      13. tensecondsfromnow

        Things aren’t great elsewhere, but right wing countries are generally failing to deal with the pandemic. The US, Brazil, India all suffered a human catastrophe due to mistaking a hard line for leadership. I’d blame the internet specifically for entrenching people in their poorly-informed views, and a lack of control of content as the source of our woes. Someone, somewhere needs to step up and stop the world drifting into the insular madness that Trump is synonymous with worldwide; a laughing stock that has made America the world’s whipping boy. But thing can change, and right now, using the existing rules of law should be first priority. I’m optimistic, but we need to clear the sh*t-stains from the Capitol walls first. This must be the low point of all time; we have to find something to gather around moving forward. And I think it’ll be the Mortal Kombat franchise.

      14. tensecondsfromnow

        ‘…can’t recall a time when there’s been so much of it. I sit across from it at restaurants, see it when I gleefully hump my over-spilling trash bags, and even encounter it when walking in the park…’

        Moving words.

      15. tensecondsfromnow

        On reflection, maybe the need to earn money is the reason that Trump will have to be jailed by someone; you can’t sell ice-creams until you jail the sniper.

  2. Over-The-Shoulder

    Have to agree with you. Subtlety, anyone? No no no, that’s just not an option. Heavy handed is the word. I *hated* that scene with the clerk outside the court – it was cringingly bad. An all star cast, but I don’t think the acting was particularly good. I’m sticking to All The President’s Men.

    Reply
    1. Alex Good Post author

      Yeah, basically this is ATPM redone but without any of the same urgency and darker undertones. Also agree with the acting, but the leads were just playing cut-outs anyway.

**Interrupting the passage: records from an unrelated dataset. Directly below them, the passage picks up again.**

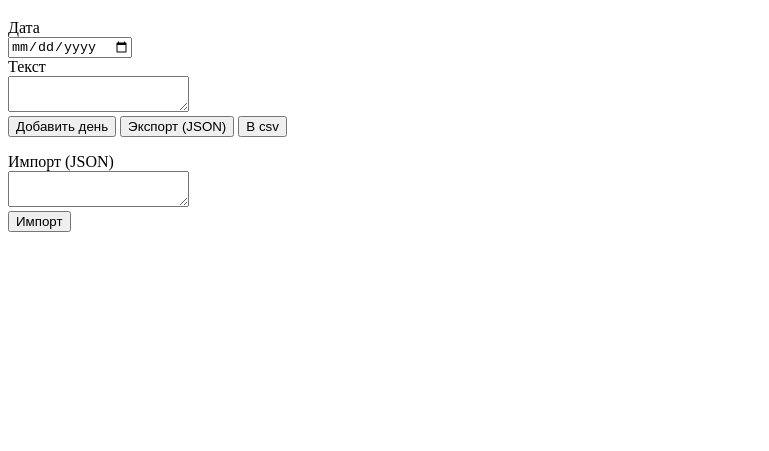
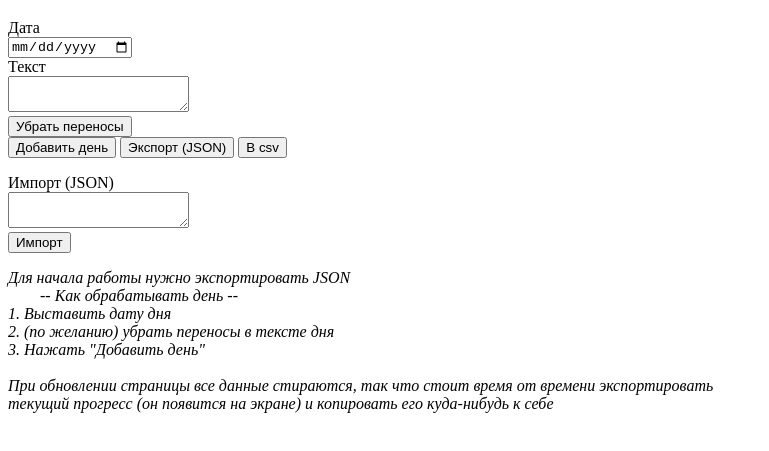
Before and after one commit to waterstopper/NewspaperParser, a plain HTML site: page index.html in a window 1280 px wide. Shown: the part 61-512 px from the top of the page, without its empty margins (0-769 px from the left). Drawn offline with Linux system fonts and the light colour scheme.

Commit message:
added descr and remove dashes

```diff
--- a/index.html
+++ b/index.html
@@ -13,6 +13,8 @@
     <div></div>
     <div>Текст</div><textarea id="to_parse"></textarea>
     <div></div>
+    <button id="dashes_remove">Убрать переносы</button>
+    <div></div>
     <button id="bu">Добавить день</button>
     <!-- <span>Текст тест</span><textarea id="to_parse_test"></textarea>
     <div></div>
@@ -23,6 +25,15 @@
     <div>Импорт (JSON)</div><textarea id="import"></textarea>
     <div></div>
     <button id="import_button">Импорт</button>
+    <p style="white-space: pre-wrap;"><i>Для начала работы нужно экспортировать JSON
+        -- Как обрабатывать день --
+1. Выставить дату дня
+2. (по желанию) убрать переносы в тексте дня
+3. Нажать "Добавить день"
+
+При обновлении страницы все данные стираются, так что стоит время от времени экспортировать
+текущий прогресс (он появится на экране) и копировать его куда-нибудь к себе
+    </i></p>
     <script src="index.js"></script>
 </body>
 
--- a/index.js
+++ b/index.js
@@ -71,6 +71,11 @@ document.getElementById("bu").onclick = () => {
     parse()
 }
 
+document.getElementById("dashes_remove").onclick = () => {
+    let text = document.getElementById("to_parse").value.replaceAll("\t", " ")
+    document.getElementById("to_parse").value = text.replaceAll("-\n", "")
+}
+
 // document.getElementById("bu_test").onclick = () => {
 //     parseTest()
 // }
```
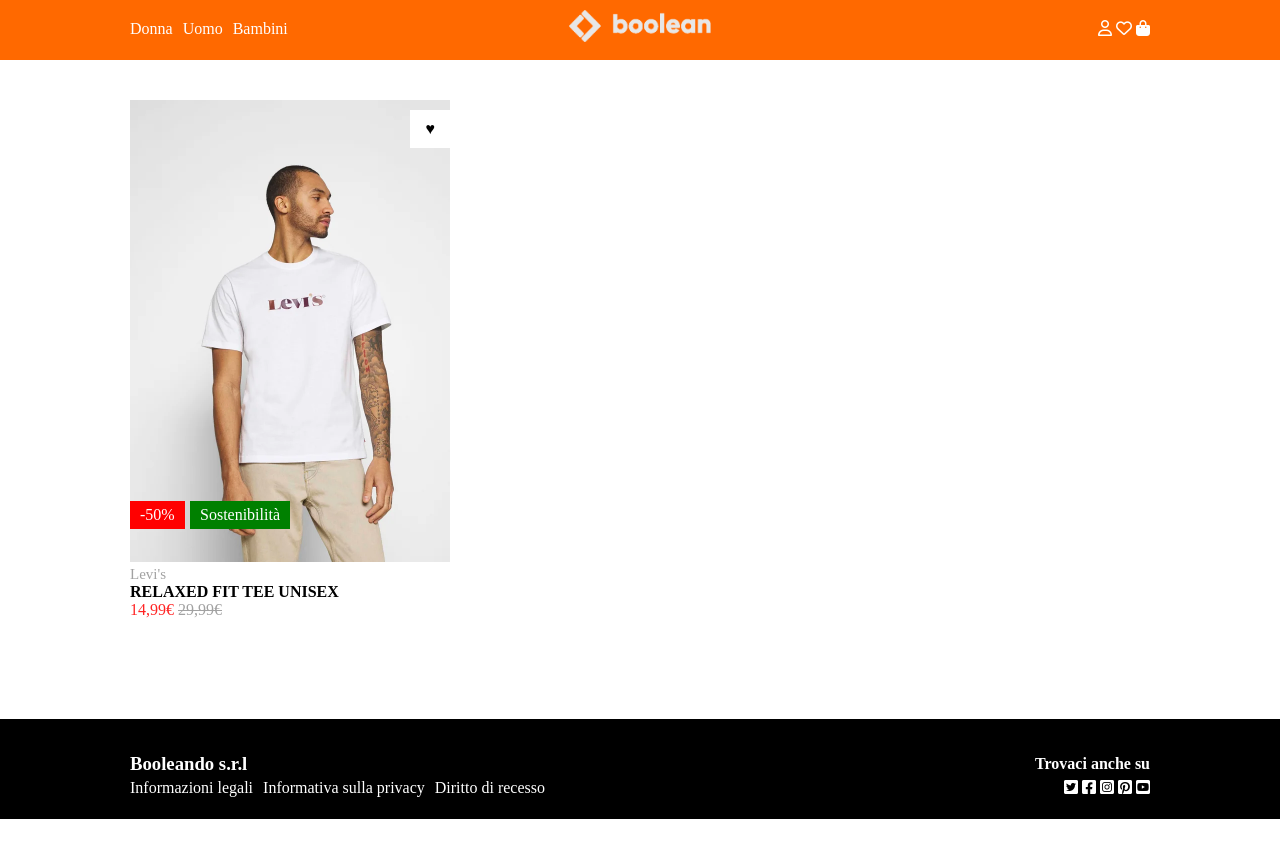
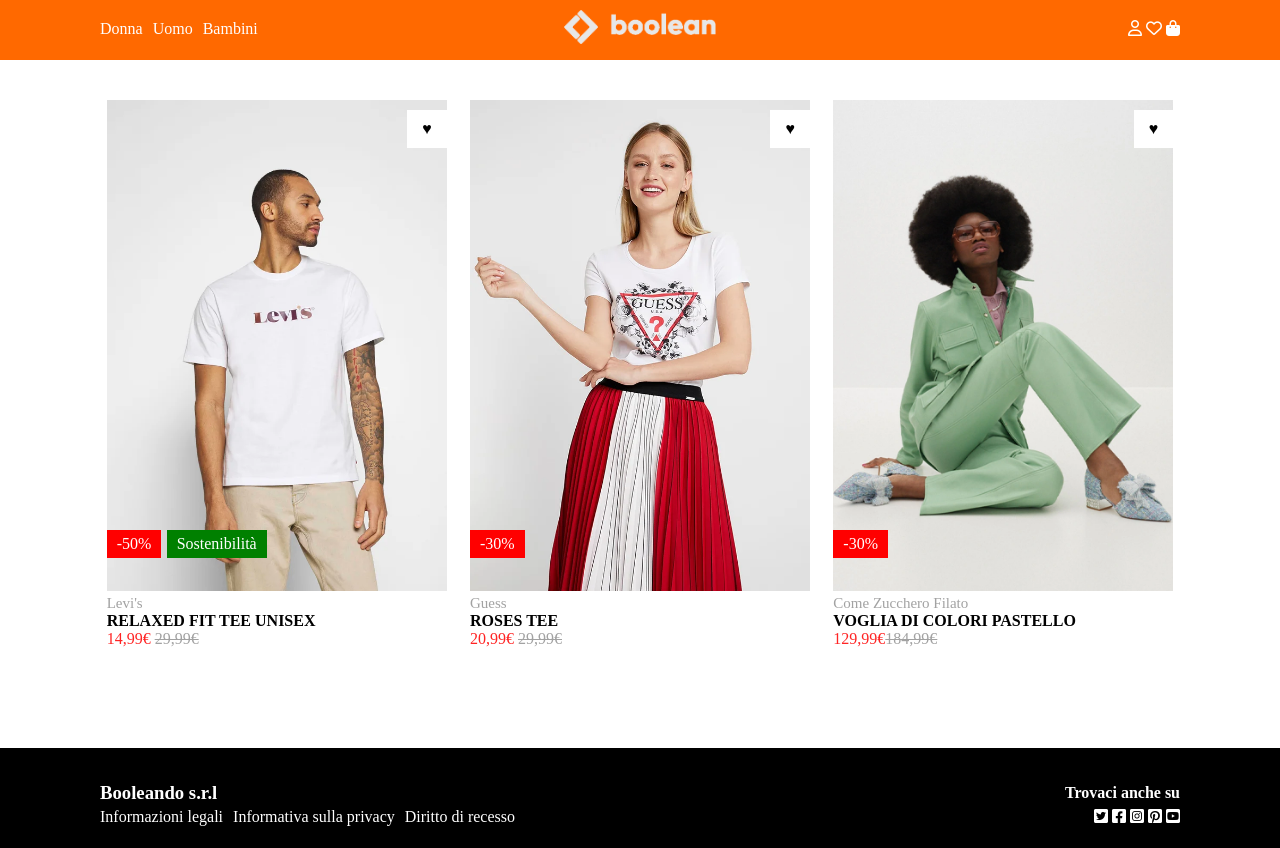
Before and after one commit to BenfanteMarco/html-css-boolando, a plain HTML site: page index.html in a window 1280 px wide. Before the commit the page ends 819 px from the top, so only its background shows below. Drawn offline with Linux system fonts and the light colour scheme.

Commit message:
[ADDED]-other-items

```diff
--- a/css/style.css
+++ b/css/style.css
@@ -22,7 +22,7 @@
     max-width: 1200px;
 }
 .margin-container{
-    margin: 0 130px;
+    margin: 0 100px;
 }
 
 .col-70{
@@ -32,6 +32,7 @@
 .row{
     width: 100%;
     display: flex;
+    justify-content: space-around;
 }
 
 header{
--- a/index.html
+++ b/index.html
@@ -54,6 +54,30 @@
                     </div>
                 </div>
 
+                <div class="col-33">
+                    <div class="img">
+                        <img class="on" src="./img/2.webp" alt="2.webp">
+                        <img class="off" src="./img/2b.webp" alt="2b.webp">
+                        <span class="cuore">&hearts;</span>
+                        <div class="discount">-30&percnt;</div>
+                        <div class="brand">Guess</div>
+                        <div class="description">ROSES TEE</div>
+                        <div class="price">20,99&euro; <span class="discount-price" >29,99&euro;</span></div>
+                    </div>
+                </div>
+
+                <div class="col-33">
+                    <div class="img">
+                        <img class="on" src="./img/3.webp" alt="3.webp">
+                        <img class="off" src="./img/3b.webp" alt="3b.webp">
+                        <span class="cuore">&hearts;</span>
+                        <div class="discount">-30&percnt;</div>
+                        <div class="brand">Come Zucchero Filato</div>
+                        <div class="description">VOGLIA DI COLORI PASTELLO</div>
+                        <div class="price">129,99&euro;<span class="discount-price">184,99&euro;</span></div>
+                    </div>
+                </div>
+
             </div>
         </div>
 
```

      Reply
      1. Over-The-Shoulder

        The only reason I actually watched this is because it had Bob Odenkirk (the great Saul Goodman) and David Cross (the great Tobias Fünke). And even they weren’t great. A real bore.

Leave a Reply

Fill in your details below or click an icon to log in:

WordPress.com Logo

You are commenting using your WordPress.com account. Log Out /  Change )

Google photo

You are commenting using your Google account. Log Out /  Change )

Twitter picture

You are commenting using your Twitter account. Log Out /  Change )

Facebook photo

You are commenting using your Facebook account. Log Out /  Change )

Connecting to %s

This site uses Akismet to reduce spam. Learn how your comment data is processed.